Why is it that when it’s my turn to get mad or angry or fucking pissed off, I can’t do it properly? Why the bloody hell can’t I snap at someone for being so idiotically offensive? Why, pray tell, can’t I be like the lot of you, swearing and cussing and being unjustifiably blunt and coarse about my words so I can express the rotted feeling that you people give me? Why is it that it’s bad when I get angrybut when you fucking mess up IT’S OKAY??
“And that’s the thing about giving your heart away.
You never know when you’ll see you’re missing a piece until you find out too little, too late and you didn’t notice that you were bleeding.”—Jessa Anderson
I was mad at you. Like any other dream, my anger was governed by the indefiable logic of the dreamworld and so I did not question it. I was just mad. I felt it and I accepted it.
We were at my school. My old high school, in my hometown, or rather our hometown. There was an event. There was music and dancing and laughter. But I wasn’t one with the joyous spirit. I was mad.
You came up behind me. I folded my arms, a defensive stance I have mastered over time. You were smiling an almost mocking smile. You told me you were sorry you were late. You say it three more times, and asked if we could just get something to eat.
My walls were breaking. I never could stay mad at you, but I resisted and turned away, not saying anything. You knew I was close, so you did what you always did in this situation. You wrapped your arms around me in a tight embrace and rested your head on my shoulder. You whispered your apologies, hidden beneath light laughter. I did not budge. I will not.
People were staring. I saw a few classmates, shocked at the display of affection. I could read their faces like open books. I didn’t know they were together! But you didn’t care and continued apologize, not breaking away.
So I did it first. Pushed you off and stared at you. I wanted to reprimand you. I wanted to show you I am capable of anger. I couldn’t, not with you staring at me like that. And so the dreadful feeling waned and I smiled. I clung to your arm and said I like blueberry pancakes as you laughed that booming laugh of yours.
I woke up, slightly confused. It felt so real, like a memory instead of a dream. I can still feel your embrace. But I know it was a dream. I am sure of it. Because I didn’t know you back in high school.
People say sorry too often, but don't apologize enough.
They think sorry is a magical word that will ease the pain they have inflicted. They say it in a hurry as a band-aid. As if sorry can erase the misjudgments, the derogatory comments, and the offensive remarks. As if sorry is the glue that can piece a heart back together. As if sorry makes them a better person after attacking another.
Sometimes people don’t even say it. They like to think that they did by saying 'oh my god, it was a joke, I didn't even mean it', like those words have the same connotation as the word they don’t dare say.

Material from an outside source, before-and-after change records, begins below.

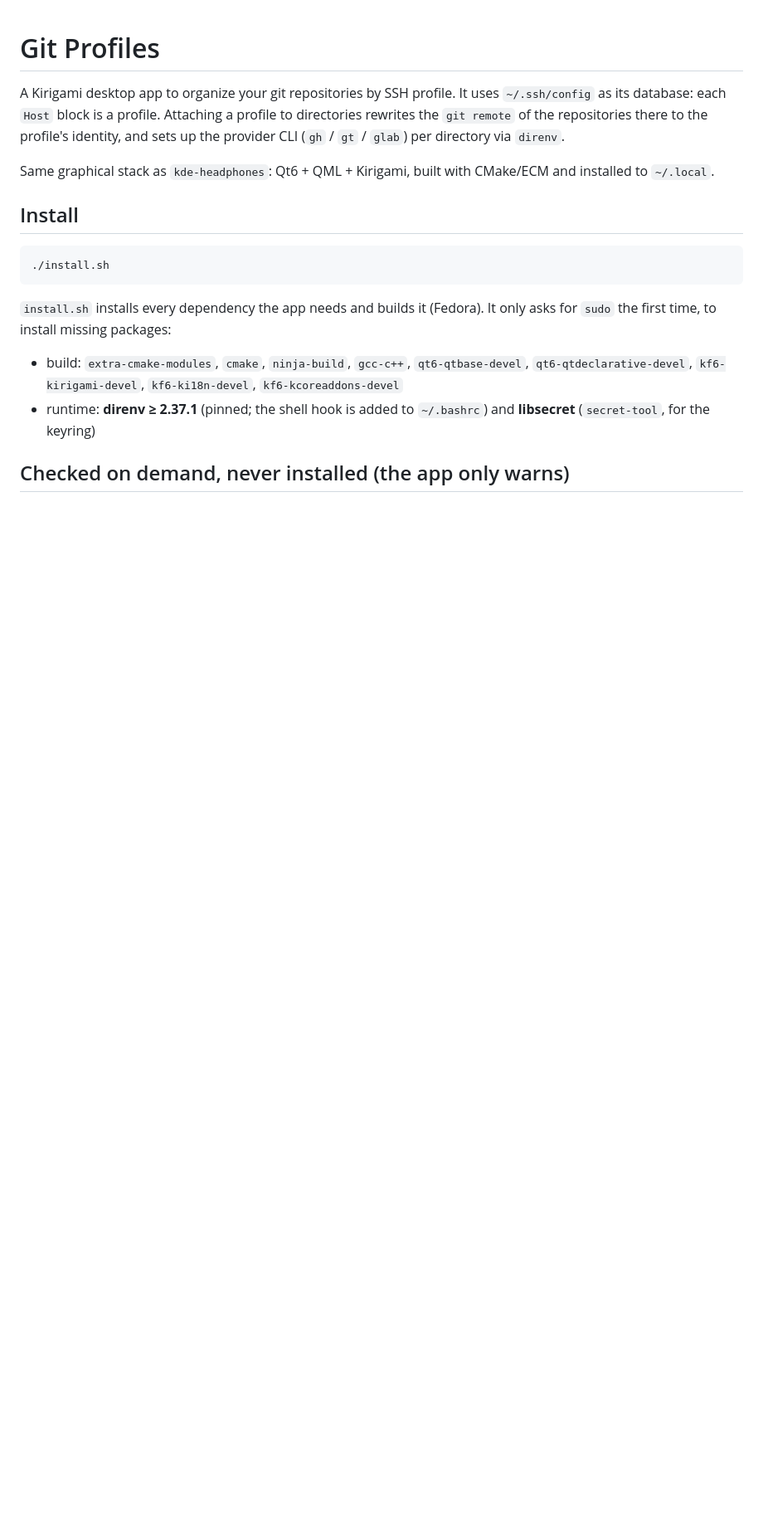
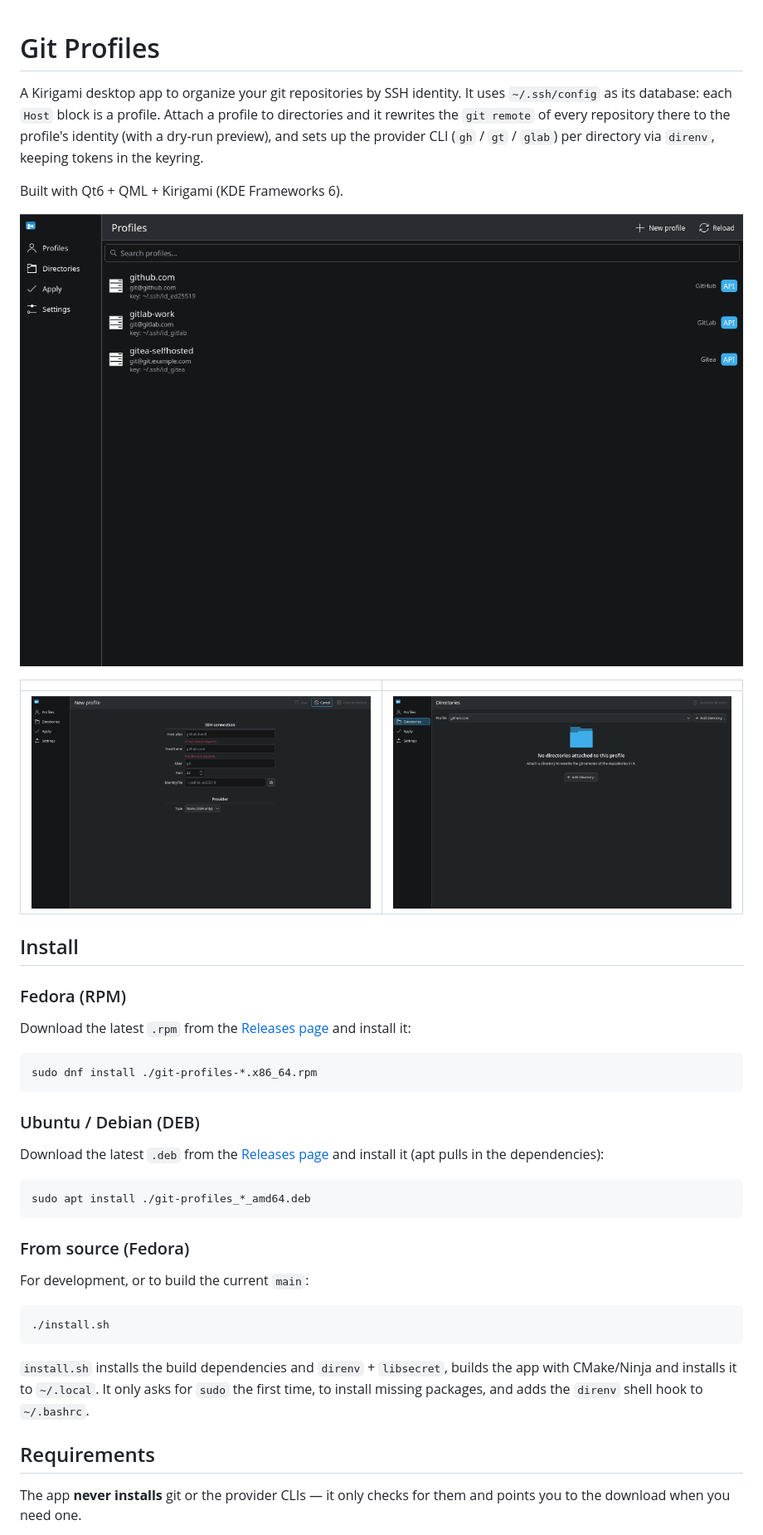
Before and after one commit to hernique33comiitei/git-profiles, a Markdown page: README.md, the part around one of its changes. Shown at 83% size. GitHub-like rendering; pictures changed too: data/screenshots/02-editor.png (added), data/screenshots/03-directories.png (added); blank space fills up the shorter version.

Commit message:
docs: rewrite README with package install + screenshots; add editor/directories shots; drop capture helper

````diff
--- a/README.md
+++ b/README.md
@@ -1,28 +1,54 @@
 # Git Profiles
 
-A Kirigami desktop app to organize your git repositories by SSH profile. It uses
-`~/.ssh/config` as its database: each `Host` block is a profile. Attaching a
-profile to directories rewrites the `git remote` of the repositories there to the
-profile's identity, and sets up the provider CLI (`gh` / `gt` / `glab`) per
-directory via `direnv`.
+A Kirigami desktop app to organize your git repositories by SSH identity. It uses
+`~/.ssh/config` as its database: each `Host` block is a profile. Attach a profile
+to directories and it rewrites the `git remote` of every repository there to the
+profile's identity (with a dry-run preview), and sets up the provider CLI
+(`gh` / `gt` / `glab`) per directory via `direnv`, keeping tokens in the keyring.
 
-Same graphical stack as `kde-headphones`: Qt6 + QML + Kirigami, built with
-CMake/ECM and installed to `~/.local`.
+Built with Qt6 + QML + Kirigami (KDE Frameworks 6).
+
+![Profiles](data/screenshots/01-profiles.png)
+
+|  |  |
+| --- | --- |
+| ![Editing a profile](data/screenshots/02-editor.png) | ![Attaching directories](data/screenshots/03-directories.png) |
 
 ## Install
+
+### Fedora (RPM)
+
+Download the latest `.rpm` from the [Releases page](https://github.com/hernique33comiitei/git-profiles/releases/latest)
+and install it:
+
+```sh
+sudo dnf install ./git-profiles-*.x86_64.rpm
+```
+
+### Ubuntu / Debian (DEB)
+
+Download the latest `.deb` from the [Releases page](https://github.com/hernique33comiitei/git-profiles/releases/latest)
+and install it (apt pulls in the dependencies):
+
+```sh
+sudo apt install ./git-profiles_*_amd64.deb
+```
+
+### From source (Fedora)
+
+For development, or to build the current `main`:
 
 ```sh
 ./install.sh
 ```
 
-`install.sh` installs every dependency the app needs and builds it (Fedora). It
-only asks for `sudo` the first time, to install missing packages:
+`install.sh` installs the build dependencies and `direnv` + `libsecret`, builds
+the app with CMake/Ninja and installs it to `~/.local`. It only asks for `sudo`
+the first time, to install missing packages, and adds the `direnv` shell hook to
+`~/.bashrc`.
 
-- build: `extra-cmake-modules`, `cmake`, `ninja-build`, `gcc-c++`,
-  `qt6-qtbase-devel`, `qt6-qtdeclarative-devel`, `kf6-kirigami-devel`,
-  `kf6-ki18n-devel`, `kf6-kcoreaddons-devel`
-- runtime: **direnv ≥ 2.37.1** (pinned; the shell hook is added to `~/.bashrc`)
-  and **libsecret** (`secret-tool`, for the keyring)
+## Requirements
 
-## Checked on demand, never installed (the app only warns)
+The app **never installs** git or the provider CLIs — it only checks for them and
+points you to the download when you need one.
 
````
Also changed, not shown: other parts of README.md (+22 -2 lines), 2 other files.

Other times, when people do mean it, it comes too late, like a hero delayed over the traffic of indecision. The victim drowned already, and your sorry, the one thing that may have saved him, the proverbial rope that could have pulled him to safety, was not there when he needed it.
If we think about our actions more, deliberate on them rather than throwing them out mindlessly, maybe we don’t have to say sorry too often. Then, maybe, sorry may mean an honest and heartfelt apology once more.